The total raw silk production in the state of Assam during the year 2008-09 is reported to be 1261 MTs, which includes 1141 MTs of Eri silk, 105 MTs of Muga and 15 MTs of Mulberry silk. There has been steadily progress in Vanya (Eri and Muga) silk production. While there was a continuous progress in production of Muga silk, Eri silk production was increasing by leaps and bounds and reached new peaks, but there was a declining in Mulberry silk production, he said. Eri culture is quite popular and the activities are confined to women folk for secondary source of income. The catalytic development program me, jointly implemented by the Central Silk Board, department of sericulture, Government of Assam, has brought new areas under Muga and Eri sectors, created infrastructures in seed, reeling, spinning under weaving sectors and with the stakeholders and a large number of people have taken up Muga and Eri culture.

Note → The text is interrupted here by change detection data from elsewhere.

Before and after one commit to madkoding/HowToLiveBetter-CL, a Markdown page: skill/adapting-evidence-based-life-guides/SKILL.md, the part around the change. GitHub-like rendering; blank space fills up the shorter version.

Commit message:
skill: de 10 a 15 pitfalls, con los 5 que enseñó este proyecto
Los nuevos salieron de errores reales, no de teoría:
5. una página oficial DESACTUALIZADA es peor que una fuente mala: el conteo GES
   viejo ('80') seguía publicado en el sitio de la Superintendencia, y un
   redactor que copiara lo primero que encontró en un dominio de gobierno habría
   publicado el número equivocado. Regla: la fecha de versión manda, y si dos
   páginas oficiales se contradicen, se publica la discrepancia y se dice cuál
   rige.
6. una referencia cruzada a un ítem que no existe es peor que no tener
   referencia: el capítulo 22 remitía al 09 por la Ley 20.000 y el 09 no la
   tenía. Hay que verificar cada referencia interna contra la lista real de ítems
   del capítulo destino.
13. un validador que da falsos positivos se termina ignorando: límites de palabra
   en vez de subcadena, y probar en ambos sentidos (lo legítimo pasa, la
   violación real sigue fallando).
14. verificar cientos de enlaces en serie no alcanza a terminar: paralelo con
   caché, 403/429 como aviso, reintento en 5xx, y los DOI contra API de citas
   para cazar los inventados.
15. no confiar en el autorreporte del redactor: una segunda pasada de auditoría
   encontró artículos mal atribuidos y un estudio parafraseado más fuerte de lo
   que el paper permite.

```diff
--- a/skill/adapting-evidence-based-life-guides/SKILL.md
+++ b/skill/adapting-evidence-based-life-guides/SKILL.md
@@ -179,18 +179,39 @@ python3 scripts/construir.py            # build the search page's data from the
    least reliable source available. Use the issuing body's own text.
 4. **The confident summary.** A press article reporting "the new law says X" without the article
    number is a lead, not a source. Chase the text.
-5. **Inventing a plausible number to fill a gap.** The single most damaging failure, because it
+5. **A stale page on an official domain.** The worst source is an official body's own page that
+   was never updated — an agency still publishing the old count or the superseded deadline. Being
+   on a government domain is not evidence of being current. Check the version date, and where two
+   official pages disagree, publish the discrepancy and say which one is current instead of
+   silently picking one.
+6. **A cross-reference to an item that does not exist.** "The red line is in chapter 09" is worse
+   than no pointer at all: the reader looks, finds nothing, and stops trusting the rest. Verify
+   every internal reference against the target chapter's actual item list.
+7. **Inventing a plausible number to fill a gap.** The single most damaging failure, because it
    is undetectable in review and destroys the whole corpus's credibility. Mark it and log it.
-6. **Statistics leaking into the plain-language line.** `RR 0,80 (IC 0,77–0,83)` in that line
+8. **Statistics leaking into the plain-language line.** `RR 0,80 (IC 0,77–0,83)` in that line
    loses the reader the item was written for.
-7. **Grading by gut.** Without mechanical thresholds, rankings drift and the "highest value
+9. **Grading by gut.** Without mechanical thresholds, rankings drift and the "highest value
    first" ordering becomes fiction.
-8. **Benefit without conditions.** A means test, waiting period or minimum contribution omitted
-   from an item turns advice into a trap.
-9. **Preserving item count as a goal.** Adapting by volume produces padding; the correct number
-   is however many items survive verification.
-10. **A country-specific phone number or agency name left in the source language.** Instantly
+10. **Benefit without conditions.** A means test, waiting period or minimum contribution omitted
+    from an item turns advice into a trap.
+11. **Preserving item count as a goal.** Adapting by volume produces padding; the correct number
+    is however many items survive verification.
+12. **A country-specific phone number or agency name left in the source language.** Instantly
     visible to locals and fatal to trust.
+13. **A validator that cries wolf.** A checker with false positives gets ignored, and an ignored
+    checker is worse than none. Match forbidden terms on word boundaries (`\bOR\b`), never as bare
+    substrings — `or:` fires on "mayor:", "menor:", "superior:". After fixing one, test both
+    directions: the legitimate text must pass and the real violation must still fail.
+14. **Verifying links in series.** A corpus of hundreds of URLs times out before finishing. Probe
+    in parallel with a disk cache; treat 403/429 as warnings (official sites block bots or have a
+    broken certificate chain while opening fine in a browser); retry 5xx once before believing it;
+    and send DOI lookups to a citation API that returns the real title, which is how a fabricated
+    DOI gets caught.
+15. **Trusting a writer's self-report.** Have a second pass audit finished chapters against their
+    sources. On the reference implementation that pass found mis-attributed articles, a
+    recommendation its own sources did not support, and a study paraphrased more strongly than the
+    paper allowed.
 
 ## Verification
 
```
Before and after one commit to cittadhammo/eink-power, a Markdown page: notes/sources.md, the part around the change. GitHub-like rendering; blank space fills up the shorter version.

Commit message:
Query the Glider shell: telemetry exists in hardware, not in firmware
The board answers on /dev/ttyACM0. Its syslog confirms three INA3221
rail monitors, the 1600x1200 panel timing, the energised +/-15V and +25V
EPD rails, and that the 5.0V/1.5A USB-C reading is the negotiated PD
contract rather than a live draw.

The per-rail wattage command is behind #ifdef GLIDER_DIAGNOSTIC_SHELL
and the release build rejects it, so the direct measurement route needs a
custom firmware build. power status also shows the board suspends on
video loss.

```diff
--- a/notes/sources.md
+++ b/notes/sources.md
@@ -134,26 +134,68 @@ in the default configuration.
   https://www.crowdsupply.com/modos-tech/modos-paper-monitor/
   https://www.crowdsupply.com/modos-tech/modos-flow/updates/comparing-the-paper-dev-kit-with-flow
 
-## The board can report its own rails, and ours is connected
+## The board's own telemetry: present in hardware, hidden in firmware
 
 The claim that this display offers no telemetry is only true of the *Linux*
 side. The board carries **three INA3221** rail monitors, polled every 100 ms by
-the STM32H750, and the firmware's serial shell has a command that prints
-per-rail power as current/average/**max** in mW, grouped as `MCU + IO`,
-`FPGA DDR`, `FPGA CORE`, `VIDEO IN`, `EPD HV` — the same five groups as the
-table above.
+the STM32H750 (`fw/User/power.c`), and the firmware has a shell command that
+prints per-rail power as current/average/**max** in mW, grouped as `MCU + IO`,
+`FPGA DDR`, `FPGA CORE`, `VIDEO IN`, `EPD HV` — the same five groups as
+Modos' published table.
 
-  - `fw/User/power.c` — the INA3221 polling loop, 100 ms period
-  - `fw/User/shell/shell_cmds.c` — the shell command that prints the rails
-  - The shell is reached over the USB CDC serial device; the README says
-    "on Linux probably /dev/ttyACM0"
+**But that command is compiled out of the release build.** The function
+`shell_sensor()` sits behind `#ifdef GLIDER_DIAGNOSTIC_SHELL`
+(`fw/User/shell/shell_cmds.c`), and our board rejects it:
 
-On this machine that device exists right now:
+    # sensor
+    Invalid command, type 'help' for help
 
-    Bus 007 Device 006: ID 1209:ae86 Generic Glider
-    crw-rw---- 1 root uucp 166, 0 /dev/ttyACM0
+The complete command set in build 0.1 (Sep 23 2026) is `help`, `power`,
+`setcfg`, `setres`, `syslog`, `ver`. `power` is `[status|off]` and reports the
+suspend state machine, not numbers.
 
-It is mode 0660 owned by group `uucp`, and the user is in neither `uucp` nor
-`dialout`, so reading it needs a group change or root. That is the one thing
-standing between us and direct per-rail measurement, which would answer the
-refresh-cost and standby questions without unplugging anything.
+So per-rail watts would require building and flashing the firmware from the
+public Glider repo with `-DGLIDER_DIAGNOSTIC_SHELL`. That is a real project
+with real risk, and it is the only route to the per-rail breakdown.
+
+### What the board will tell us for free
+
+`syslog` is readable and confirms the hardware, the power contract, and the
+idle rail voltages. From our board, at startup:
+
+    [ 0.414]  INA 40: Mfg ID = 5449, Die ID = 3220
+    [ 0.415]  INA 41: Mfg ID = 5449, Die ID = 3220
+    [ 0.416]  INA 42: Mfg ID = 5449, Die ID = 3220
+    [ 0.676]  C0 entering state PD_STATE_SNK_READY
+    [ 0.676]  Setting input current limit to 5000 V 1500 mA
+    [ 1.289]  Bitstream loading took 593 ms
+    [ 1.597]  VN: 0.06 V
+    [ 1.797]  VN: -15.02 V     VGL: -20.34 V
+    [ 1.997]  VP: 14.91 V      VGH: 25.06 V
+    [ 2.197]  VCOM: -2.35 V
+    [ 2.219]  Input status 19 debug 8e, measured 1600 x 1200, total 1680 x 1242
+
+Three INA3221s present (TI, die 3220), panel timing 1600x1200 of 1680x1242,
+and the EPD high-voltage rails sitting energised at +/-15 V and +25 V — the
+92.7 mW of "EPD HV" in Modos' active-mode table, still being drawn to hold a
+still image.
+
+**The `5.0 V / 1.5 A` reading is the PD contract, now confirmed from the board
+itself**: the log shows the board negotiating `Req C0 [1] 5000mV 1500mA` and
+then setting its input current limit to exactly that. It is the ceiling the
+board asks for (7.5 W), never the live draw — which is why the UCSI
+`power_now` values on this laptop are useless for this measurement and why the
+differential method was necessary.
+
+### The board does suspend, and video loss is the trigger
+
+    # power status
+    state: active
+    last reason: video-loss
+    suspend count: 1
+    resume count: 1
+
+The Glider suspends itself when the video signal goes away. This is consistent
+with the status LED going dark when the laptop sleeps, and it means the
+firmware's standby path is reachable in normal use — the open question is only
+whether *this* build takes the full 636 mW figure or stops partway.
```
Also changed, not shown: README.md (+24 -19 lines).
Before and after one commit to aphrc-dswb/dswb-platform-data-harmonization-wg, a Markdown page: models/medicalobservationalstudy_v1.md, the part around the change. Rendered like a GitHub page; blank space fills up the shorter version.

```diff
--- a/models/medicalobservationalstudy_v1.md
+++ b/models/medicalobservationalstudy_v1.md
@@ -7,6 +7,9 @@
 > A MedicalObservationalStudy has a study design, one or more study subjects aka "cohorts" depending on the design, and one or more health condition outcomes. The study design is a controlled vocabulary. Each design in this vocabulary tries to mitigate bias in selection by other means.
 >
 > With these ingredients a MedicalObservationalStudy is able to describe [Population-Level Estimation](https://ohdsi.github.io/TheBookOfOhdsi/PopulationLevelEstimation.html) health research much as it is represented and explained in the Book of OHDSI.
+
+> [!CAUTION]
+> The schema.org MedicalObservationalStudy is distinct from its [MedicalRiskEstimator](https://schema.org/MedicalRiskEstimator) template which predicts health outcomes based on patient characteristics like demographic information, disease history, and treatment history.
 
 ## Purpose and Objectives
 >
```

Sericulture development schemes being implemented by the Central Silk Board and the department of sericulture, Government of Assam includes the assistance of states and private garners for strengthening silkworm, seed production (Mulberry, Muga and Eri sectors), construction of rearing houses and crop insurance, support to silkworm rearers, for raising of nurseries and maintenance of food plantations of silkworms, providing services of master feelers, weavers, dyers to improve quality and productivity, support to agencies for up gradation and popularization of improved reeling, spinning devices to reduce drudgery and increase income of silk feelers and spinners, product development and diversification of Vanya silks for value addition.
The UNDP sponsored program me implemented during 1999-2003 was instrumental in systemizing the Muga and Eri silk industry and modernizing the finished products. The Muga reeling activities are mainly concentrated in Kamrup, Kokrajhar, Goalpara, Shivsagar, Tinsukia, Lakhimpur and Dhemaji districts. Bamundi under Sualkuchi area is the main reeling and weaving cluster of Muga silk. The Eri cocoon spinning activities are largely concentrated in Kamrup, Bodoland Territorial Autonomous District (BTAD), Goalpara, Karbi Anglong cluster. Mulberry reeling is done in government as well as private sectors, by using multi-end reeling ;machine located in Darrang, Shivsagar and Jorhat districts.
The Muga and Eri silk reeling and spinning activities are intensified with popularization of the CTR & TI, Ranchi improved Charkhas, Pedal motor operated reeling machines and RMRS improved Bani reeling machines and CSTRI, Bangalore spinning wheel, Amber Charkha spinning wheel. The large quantities of silk yarn produced in the state is utilized within the productions clusters and small quantity of Muga and Eri yarn is available outside the state.
With the introduction of tailor made technologies for host plant cultivation, silkworm rearing and post cocoon processing, there has been tremendous improvement in the quality and quantity of Eri silk in recent years. The production of Eri raw silk has gone up from 1485 MTs in 2006-07 to 2038 MTs in 2008-09 in the country. What’s needed is the forward linkage of a well equipped silk mill that could convert these cocoons into very fine count yarn, a much sought after raw material to design fine quality garments for the international market.
These initiatives would go a long way in organizing the Eri silk industry on systematic line more so the procurement/movement of Eri cocoons from areas of their origin and ensure sustained production of quality yarn of high quality in demand for production of value added products of Eri silk and in the process, it would also address the basic needs of employment and socio-economic upliftment of the rural populace in the country.